Material supplied:
▼▼▼

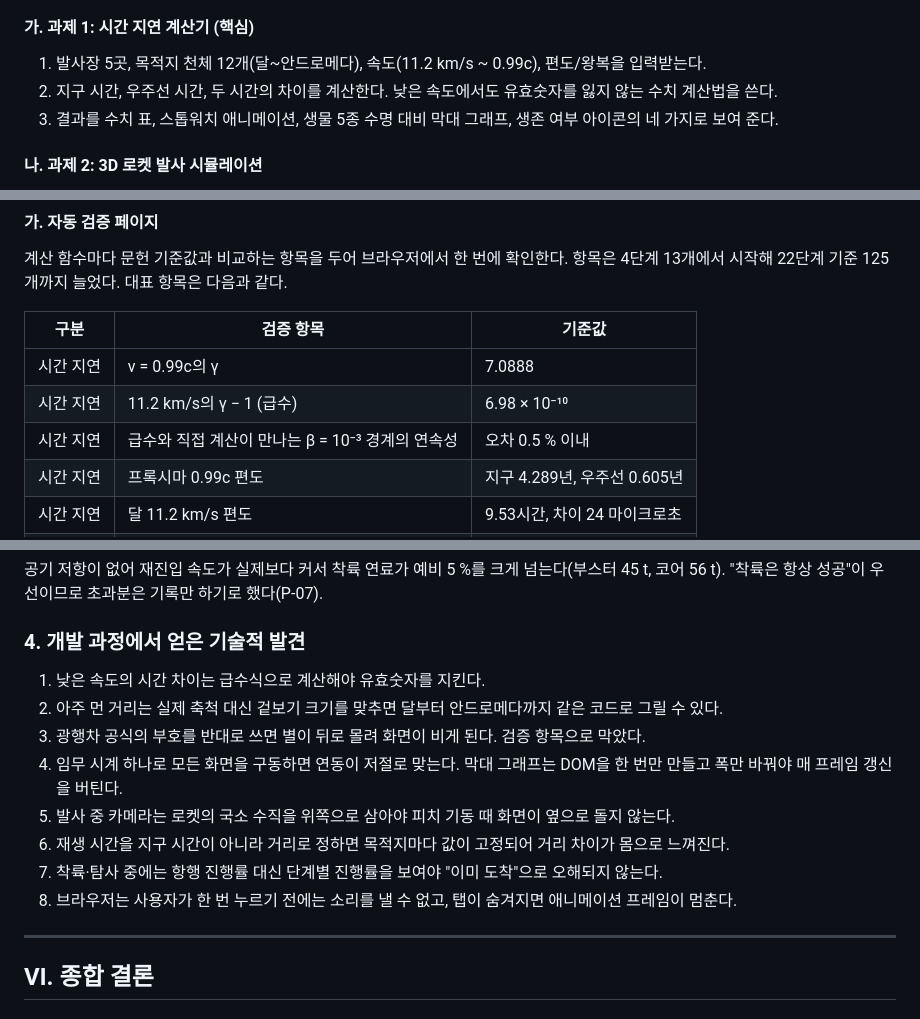
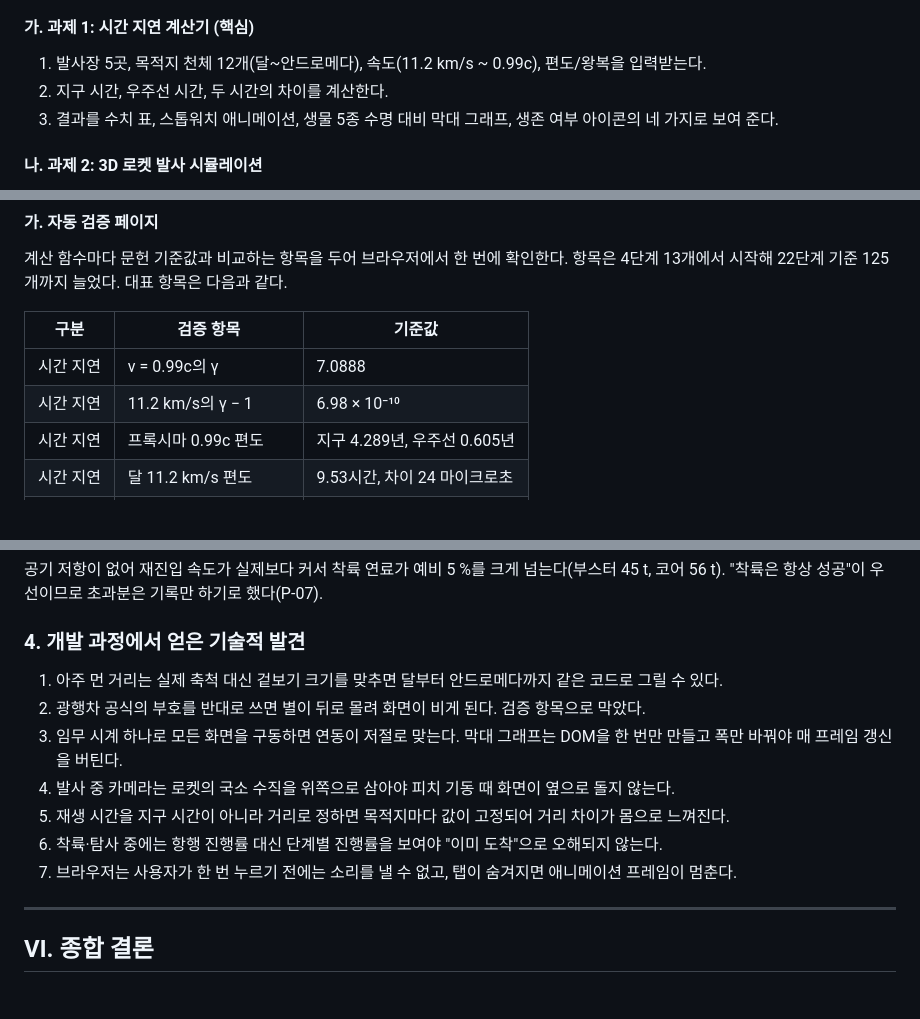
Before and after one commit to goguggi/Space_project, a Markdown page: docs/11_report_draft.md, 3 parts joined by grey strips. Rendered like a GitHub page; blank space fills up the shorter version.

Commit message:
보고서 초안: 급수·유효숫자 관련 서술 삭제
Co-Authored-By: Claude Fable 5.1 <noreply@anthropic.com>

```diff
--- a/docs/11_report_draft.md
+++ b/docs/11_report_draft.md
@@ -58,7 +58,7 @@ Kerbal Space Program(KSP)처럼 발사장에서 로켓이 떠오르고, 단이
 #### 가. 과제 1: 시간 지연 계산기 (핵심)
 
 1) 발사장 5곳, 목적지 천체 12개(달~안드로메다), 속도(11.2 km/s ~ 0.99c), 편도/왕복을 입력받는다.
-2) 지구 시간, 우주선 시간, 두 시간의 차이를 계산한다. 낮은 속도에서도 유효숫자를 잃지 않는 수치 계산법을 쓴다.
+2) 지구 시간, 우주선 시간, 두 시간의 차이를 계산한다.
 3) 결과를 수치 표, 스톱워치 애니메이션, 생물 5종 수명 대비 막대 그래프, 생존 여부 아이콘의 네 가지로 보여 준다.
 
 #### 나. 과제 2: 3D 로켓 발사 시뮬레이션
@@ -321,8 +321,7 @@ t_지구(편도) = 2 · t(d/2),   τ_우주선(편도) = 2 · τ(d/2),   왕복
 | 구분 | 검증 항목 | 기준값 |
 |---|---|---|
 | 시간 지연 | v = 0.99c의 γ | 7.0888 |
-| 시간 지연 | 11.2 km/s의 γ − 1 (급수) | 6.98 × 10⁻¹⁰ |
-| 시간 지연 | 급수와 직접 계산이 만나는 β = 10⁻³ 경계의 연속성 | 오차 0.5 % 이내 |
+| 시간 지연 | 11.2 km/s의 γ − 1 | 6.98 × 10⁻¹⁰ |
 | 시간 지연 | 프록시마 0.99c 편도 | 지구 4.289년, 우주선 0.605년 |
 | 시간 지연 | 달 11.2 km/s 편도 | 9.53시간, 차이 24 마이크로초 |
 | 발사 물리 | 중력을 끈 1단 로켓의 Δv | 치올콥스키 값과 0.2 % 이내 |
@@ -427,14 +426,13 @@ t_지구(편도) = 2 · t(d/2),   τ_우주선(편도) = 2 · τ(d/2),   왕복
 
 ### 4. 개발 과정에서 얻은 기술적 발견
 
-1) 낮은 속도의 시간 차이는 급수식으로 계산해야 유효숫자를 지킨다.
-2) 아주 먼 거리는 실제 축척 대신 겉보기 크기를 맞추면 달부터 안드로메다까지 같은 코드로 그릴 수 있다.
-3) 광행차 공식의 부호를 반대로 쓰면 별이 뒤로 몰려 화면이 비게 된다. 검증 항목으로 막았다.
-4) 임무 시계 하나로 모든 화면을 구동하면 연동이 저절로 맞는다. 막대 그래프는 DOM을 한 번만 만들고 폭만 바꿔야 매 프레임 갱신을 버틴다.
-5) 발사 중 카메라는 로켓의 국소 수직을 위쪽으로 삼아야 피치 기동 때 화면이 옆으로 돌지 않는다.
-6) 재생 시간을 지구 시간이 아니라 거리로 정하면 목적지마다 값이 고정되어 거리 차이가 몸으로 느껴진다.
-7) 착륙·탐사 중에는 항행 진행률 대신 단계별 진행률을 보여야 "이미 도착"으로 오해되지 않는다.
-8) 브라우저는 사용자가 한 번 누르기 전에는 소리를 낼 수 없고, 탭이 숨겨지면 애니메이션 프레임이 멈춘다.
+1) 아주 먼 거리는 실제 축척 대신 겉보기 크기를 맞추면 달부터 안드로메다까지 같은 코드로 그릴 수 있다.
+2) 광행차 공식의 부호를 반대로 쓰면 별이 뒤로 몰려 화면이 비게 된다. 검증 항목으로 막았다.
+3) 임무 시계 하나로 모든 화면을 구동하면 연동이 저절로 맞는다. 막대 그래프는 DOM을 한 번만 만들고 폭만 바꿔야 매 프레임 갱신을 버틴다.
+4) 발사 중 카메라는 로켓의 국소 수직을 위쪽으로 삼아야 피치 기동 때 화면이 옆으로 돌지 않는다.
+5) 재생 시간을 지구 시간이 아니라 거리로 정하면 목적지마다 값이 고정되어 거리 차이가 몸으로 느껴진다.
+6) 착륙·탐사 중에는 항행 진행률 대신 단계별 진행률을 보여야 "이미 도착"으로 오해되지 않는다.
+7) 브라우저는 사용자가 한 번 누르기 전에는 소리를 낼 수 없고, 탭이 숨겨지면 애니메이션 프레임이 멈춘다.
 
 ---
 
```
Also changed, not shown: other parts of docs/11_report_draft.md (+2 -2 lines).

▲▲▲

Work task:
Across the records above, count each line that holds the word "애니메이션" and give only the resulting number.

Answer:
3